▶ _What is required_: If a line in the data below contains the word "ontology", copy it out.

▶ _Supplied information_:
━━━━━━━━━━━━━━━━━━━━━━━━━━━━━━
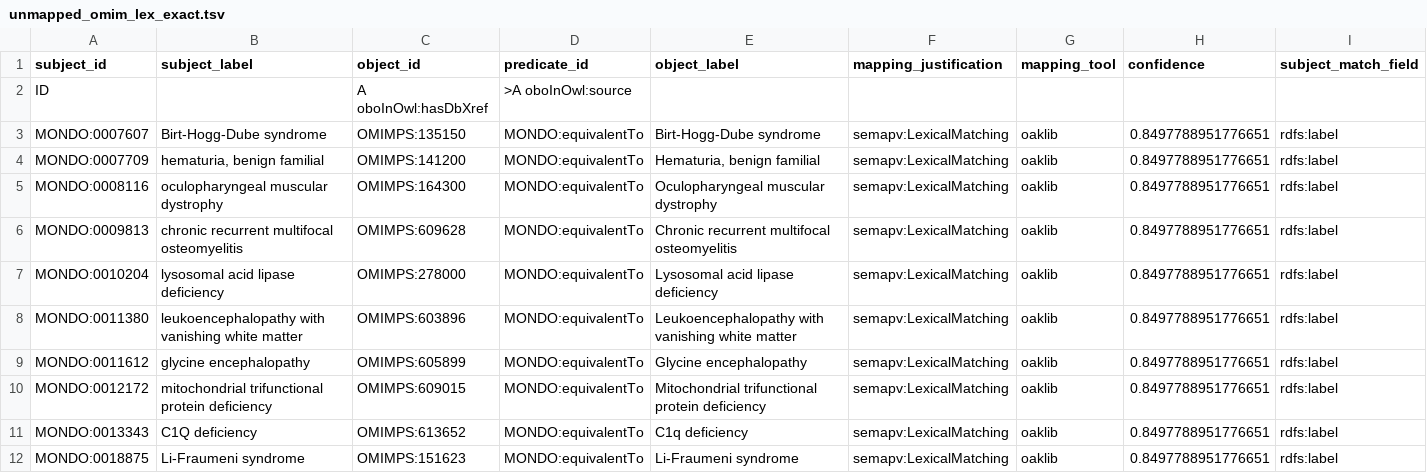
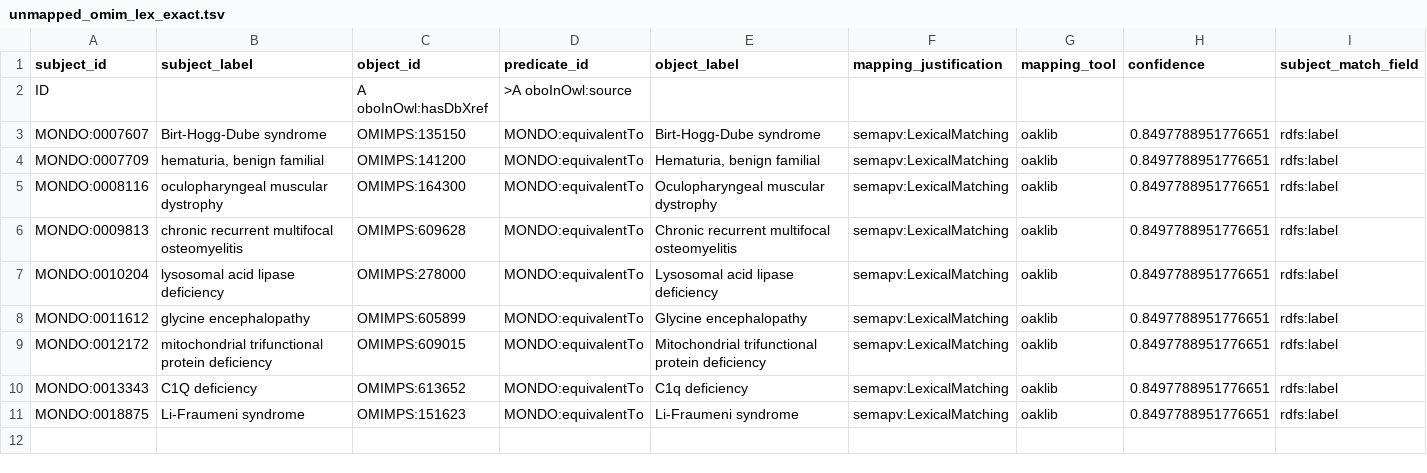
Before and after one commit to monarch-initiative/mondo-ingest, a TSV file: src/ontology/lexmatch/unmapped_omim_lex_exact.tsv, drawn as a sheet; only a part is shown; rows hold the shown columns only; the diff names each change by its address in the sheet, - before the commit and + after, or states it on an @@ line.

```diff
--- a/src/ontology/lexmatch/unmapped_omim_lex_exact.tsv
+++ b/src/ontology/lexmatch/unmapped_omim_lex_exact.tsv
-row 8: MONDO:0011380 | leukoencephalopathy with vanishing white matter | OMIMPS:603896 | MONDO:equivalentTo | Leukoencephalopathy with vanishing white matter | semapv:LexicalMatching | oaklib | 0.8497788951776651 | rdfs:label
```
Also changed, not shown: src/ontology/lexmatch/unmapped_doid_lex.tsv, src/ontology/lexmatch/unmapped_gard_lex.tsv, 4 other files.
━━━━━━━━━━━━━━━━━━━━━━━━━━━━━━
▶ _Output_:
Before and after one commit to monarch-initiative/mondo-ingest, a TSV file: src/ontology/lexmatch/unmapped_omim_lex_exact.tsv, drawn as a sheet; only a part is shown; rows hold the shown columns only; the diff names each change by its address in the sheet, - before the commit and + after, or states it on an @@ line.
--- a/src/ontology/lexmatch/unmapped_omim_lex_exact.tsv
+++ b/src/ontology/lexmatch/unmapped_omim_lex_exact.tsv
Also changed, not shown: src/ontology/lexmatch/unmapped_doid_lex.tsv, src/ontology/lexmatch/unmapped_gard_lex.tsv, 4 other files.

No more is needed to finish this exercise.